In seeking a solution, Klose first looked at heating fibers available in the commercialprivate industry, but none met the energy efficiency or safety levels required by naval standards. He was, however, intrigued by cCarbon nNano-cCore fibers produced by Coliant Corp.ration, a company that manufactures heated motorcycle jacket liners. An alliance was forged, made and design modifications followed over the next 18 months. The team put its prototype polypropylene long underwear to the test last fall and reported its findings in late December — and initial reports were good.

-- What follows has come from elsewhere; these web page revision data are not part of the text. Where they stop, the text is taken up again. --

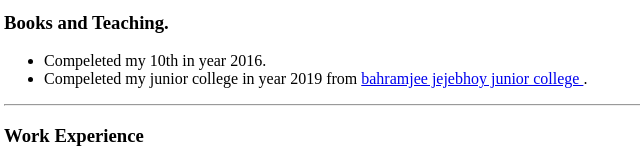
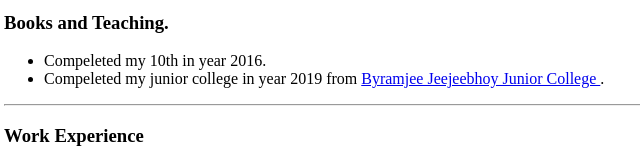
Before and after one commit to Akramsyed31/cv, a plain HTML site: page index.html in a window 1280 px wide. Shown: the part 221-384 px from the top of the page, 4-644 px from the left. Drawn offline with Linux system fonts and the light colour scheme.

Commit message:
Update index.html

```diff
--- a/index.html
+++ b/index.html
@@ -19,7 +19,7 @@
   <h3> Books and Teaching.</h3>
   <ul>
   <li>Compeleted my 10th in year 2016.</li>
-  <li>Compeleted my junior college in year 2019 from <a href="https://www.bjcc.edu.in/"> bahramjee jejebhoy junior college </a>.</li>
+  <li>Compeleted my junior college in year 2019 from <a href="https://www.bjcc.edu.in/"> Byramjee Jeejeebhoy Junior College </a>.</li>
   </ul>
   <hr>
   <h3>Work Experience </h3>
```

Unmanned testing measured heat characteristics at various voltages and found no hot spots. The latter has been a point of contention with electrically -heated diver thermal protection suits in the past, as hot spots tend to burn the diver. Manned testing in a 40-degree cold water tank followed at the University of Montana's Center for Work Physiology and Exercise Metabolism. That temperature was picked because 95 percent of diving operations are in waters 40 degrees and warmer, said Klose, who was among more than a one dozen subjects who took the plunge.
"That's the old sailor in me," he said. "I'm not about to put a test subject in something that I am not willing to wear myself."

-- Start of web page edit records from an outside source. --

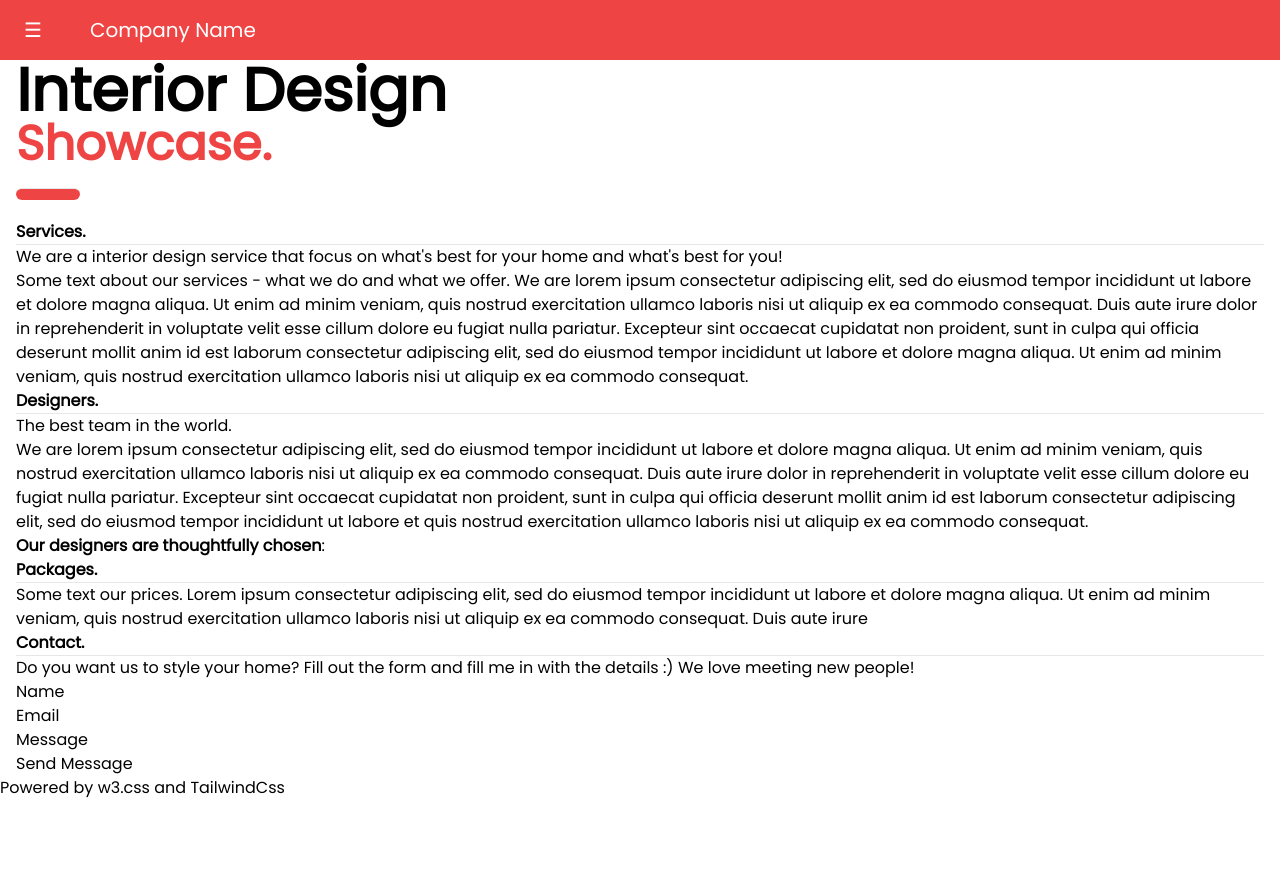
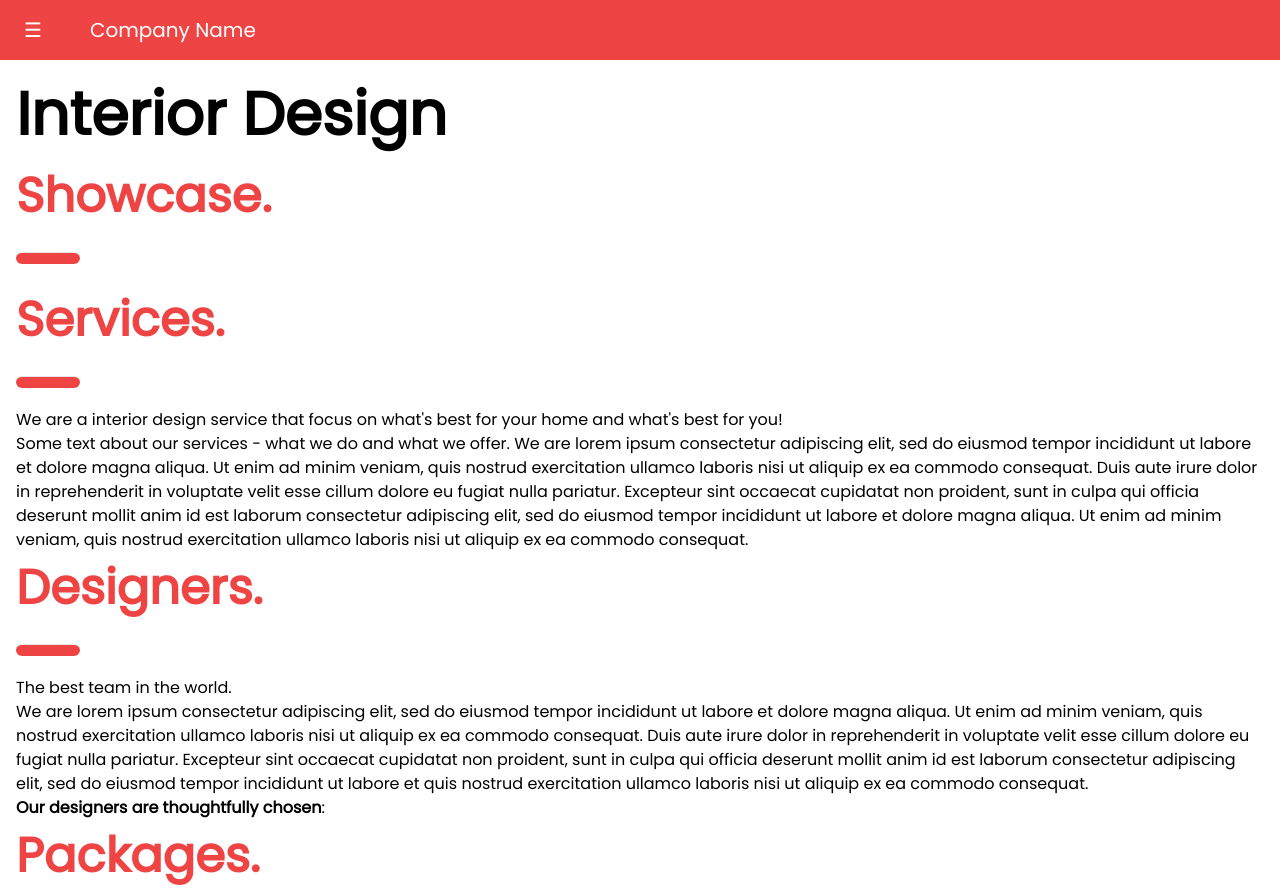
Before and after one commit to parabah/tw_intro, a website: page dist/app.html in a window 1280 px wide. Shown: the top 892 px of the page. Before the commit the page ends 800 px from the top, so only its background shows below. Drawn offline with Linux system fonts and the light colour scheme.

Commit message:
26/06/2022 - branch dev3 finalizados o footer e o form

```diff
--- a/dist/app.html
+++ b/dist/app.html
@@ -33,15 +33,15 @@
     <div class="flex flex-col mx-4">
         <!-- Showcase -->
         <div class="" style="" id="showcase">
-            <h1 class="text-6xl font-semibold">Interior Design</h1>
-            <h1 class="text-5xl text-red-500 font-bold">Showcase.</h1>
+            <h1 class="text-6xl mt-2 py-4 font-semibold">Interior Design</h1>
+            <h1 class="text-5xl py-3 text-red-500 font-bold">Showcase.</h1>
             <hr class="my-5 h-3 w-16 rounded-md bg-red-500">
         </div>
 
         <!-- Services -->
         <div class="" id="services" style="">
-            <h1 class=""><b>Services.</b></h1>
-            <hr style="" class="">
+            <h1 class="text-5xl py-3 text-red-500 font-bold"><b>Services.</b></h1>
+            <hr class="my-5 h-3 w-16 rounded-md bg-red-500">
             <p>We are a interior design service that focus on what's best for your home and what's best for you!</p>
             <p>Some text about our services - what we do and what we offer. We are lorem ipsum consectetur adipiscing elit, sed do eiusmod tempor incididunt ut labore et dolore magna aliqua. Ut enim ad minim veniam, quis nostrud exercitation ullamco laboris nisi ut aliquip ex ea commodo consequat. Duis aute irure
             dolor in reprehenderit in voluptate velit esse cillum dolore eu fugiat nulla pariatur. Excepteur sint occaecat cupidatat non proident, sunt in culpa qui officia deserunt mollit anim id est laborum consectetur adipiscing elit, sed do eiusmod tempor
@@ -51,8 +51,8 @@
 
         <!-- Designers -->
         <div class="" id="designers" style="">
-            <h1 class=""><b>Designers.</b></h1>
-            <hr style="" class="">
+            <h1 class="text-5xl py-3 text-red-500 font-bold"><b>Designers.</b></h1>
+            <hr class="my-5 h-3 w-16 rounded-md bg-red-500">
             <p>The best team in the world.</p>
             <p>We are lorem ipsum consectetur adipiscing elit, sed do eiusmod tempor incididunt ut labore et dolore magna aliqua. Ut enim ad minim veniam, quis nostrud exercitation ullamco laboris nisi ut aliquip ex ea commodo consequat. Duis aute irure
             dolor in reprehenderit in voluptate velit esse cillum dolore eu fugiat nulla pariatur. Excepteur sint occaecat cupidatat non proident, sunt in culpa qui officia deserunt mollit anim id est laborum consectetur adipiscing elit, sed do eiusmod tempor
@@ -63,40 +63,39 @@
 
         <!-- Packages / Pricing Tables -->
         <div class="" id="packages" style="">
-            <h1 class=""><b>Packages.</b></h1>
-            <hr style="" class="">
+            <h1 class="text-5xl py-3 text-red-500 font-bold"><b>Packages.</b></h1>
+            <hr class="my-5 h-3 w-16 rounded-md bg-red-500">
             <p>Some text our prices. Lorem ipsum consectetur adipiscing elit, sed do eiusmod tempor incididunt ut labore et dolore magna aliqua. Ut enim ad minim veniam, quis nostrud exercitation ullamco laboris nisi ut aliquip ex ea commodo consequat. Duis aute irure</p>
         </div>
 
         <!-- Contact -->
         <div class="" id="contact" style="">
-            <h1 class=""><b>Contact.</b></h1>
-            <hr style="" class="">
+            <h1 class="text-5xl py-3 text-red-500 font-bold"><b>Contact.</b></h1>
+            <hr class="my-5 h-3 w-16 rounded-md bg-red-500">
             <p>Do you want us to style your home? Fill out the form and fill me in with the details :) We love meeting new people!</p>
             <form action="" target="_blank">
-            <div class="">
+                <div class="flex flex-col w-full my-4">
                     <label>Name</label>
-                <input class="" type="text" name="Name" required>
+                    <input class="border p-2 h-10" type="text" name="Name" required>
                 </div>
-            <div class="">
+                <div class="flex flex-col w-full my-4">
+
                     <label>Email</label>
-                <input class="" type="text" name="Email" required>
+                    <input class="border p-2 h-10" type="text" name="Email" required>
                 </div>
-            <div class="">
+                <div class="flex flex-col w-full my-4">
                     <label>Message</label>
-                <input class="" type="text" name="Message" required>
+                    <input class="border p-2 h-10" type="text" name="Message" required>
                 </div>
-            <button type="submit" class="">Send Message</button>
+                <button type="submit" class="w-full bg-red-500 text-white text-center py-3 px-8 hover:text-black hover:bg-gray-400">Send Message</button>
             </form>
         </div>
     </div>
 
 
-    <footer>
-        <p class="w3-right">Powered by
-            <a href="https://www.w3schools.com/w3css/default.asp" title="W3.CSS" target="_blank" class="">w3.css</a> and
+    <footer class="flex flex-col items-end mt-20 py-8 pr-14 bg-gray-200">
+        Powered by <a href="https://www.w3schools.com/w3css/default.asp" title="W3.CSS" target="_blank" class="">w3.css</a> and
             <a href="https://tailwindcss.com/" title="TailwindCss" target="_blank" class="">TailwindCss</a>
-        </p>
     </footer>
 </body>
 </html>
```
Also changed, not shown: dist/app.css. Lines whose indentation alone changed are shown as unchanged.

For a sailor wearing a normal wetsuit in 40-degree water, Hhypothermia — a loss of core body temperature that can quickly lead to death — would take about 20 minutes in those water temperatures in a normal wetsuit. But Klose said he "was perfectly comfortable," sitting in the tank. Test results showed the subjects expended no extra energy to maintain core temperatures. In fact, the team found its suits used "a lot less power than other systems have used before" and still maintained core temperatures in that extreme environment.
But don't expect to find the suit in your dive locker run out to the exchange just yet. Klose's team must next work with Naval Sea Systems Command to transition this technology from a proof of concept to a program of record. That is not an easy task; the path is often referred to as "the valley of death." Klose will use the coming months to refine the product and design mission-specific prototype garments to better convince the bean counters and decision-makers.

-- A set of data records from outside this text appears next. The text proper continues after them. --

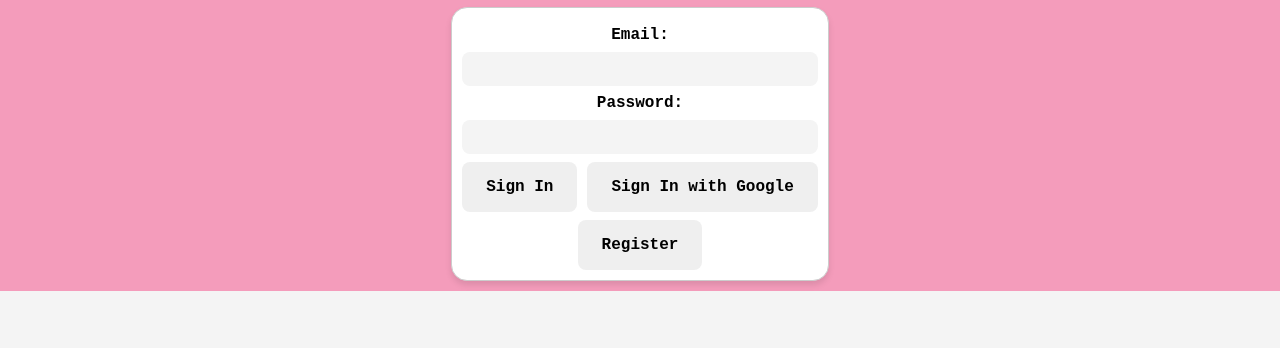
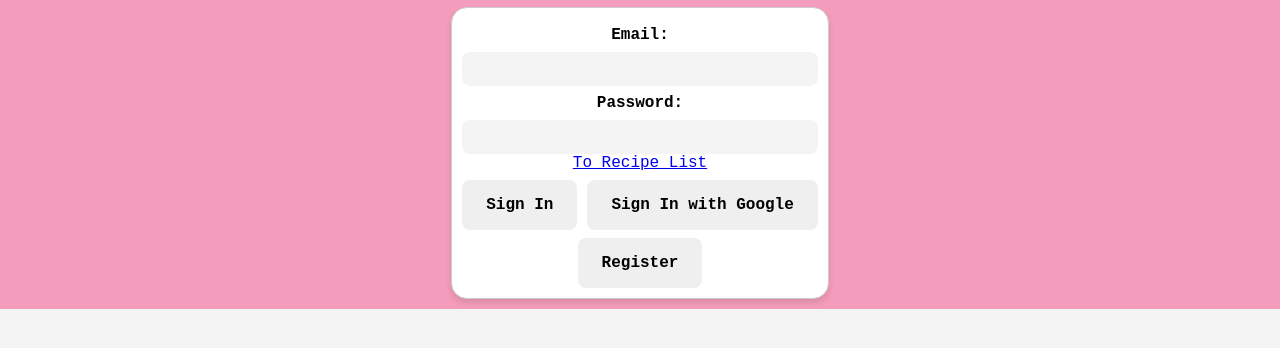
Before and after one commit to raisiglPeter/5146-PWA, a website built with Parcel: page index.html in a window 1280 px wide. Shown: the part 108-456 px from the top of the page. Built offline with nearby package versions, Linux system fonts and the light colour scheme.

Commit message:
feat temp link to recipe

```diff
--- a/index.html
+++ b/index.html
@@ -31,6 +31,7 @@
           id="password"
           name="password"
         />
+        <a href="recipes.html">To Recipe List</a>
         <div class="sign-in-buttons">
           <button class="button" id="signInButton">Sign In</button>
           <button class="button" id="googleSignInButton">
```
Also changed, not shown: docs/index.html (+1 -1 lines), docs/recipes.html (added, +1 -0 lines), 2 other files.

Power will be the big obstacle to overcome. If power is drawn from the pier, a vehicle, a cockpit, or the like, "we know the voltages so we can engineer into that relatively quickly," Klose said. "But if we are talking about a portable power supply that a diver, sailor or Marine would have to carry with them, then we are into a battery system — and developing the battery system will take about as much time and money as the suit itself because there are so many stringent safety requirements."
Indeed, this is not a matter of throwing in a couple of AADuracells. Batteries that power this type of gear hold significant energy contained in small spaces, and that makes the power packs potentially dangerous and heavy — two attributes Klose is unwilling to accept.
The long-term goal is to make an intelligent garment that will monitor skin temperatures and automatically adjust power settings, Klose said. If the person is in hurry-up-and-wait mode, the suit will draw more power to save his energy. But if he is on the move and already generating a lot of extra body heat, the suit will use that expended energy and body heat to maintain the right balance — all without the operator having to fool around with temperature controls.
"I do think that we're just a couple of years away from being able to really solve this problem for people in a very safe and reliable manner, and without them carrying 10 pounds of batteries," Klose said.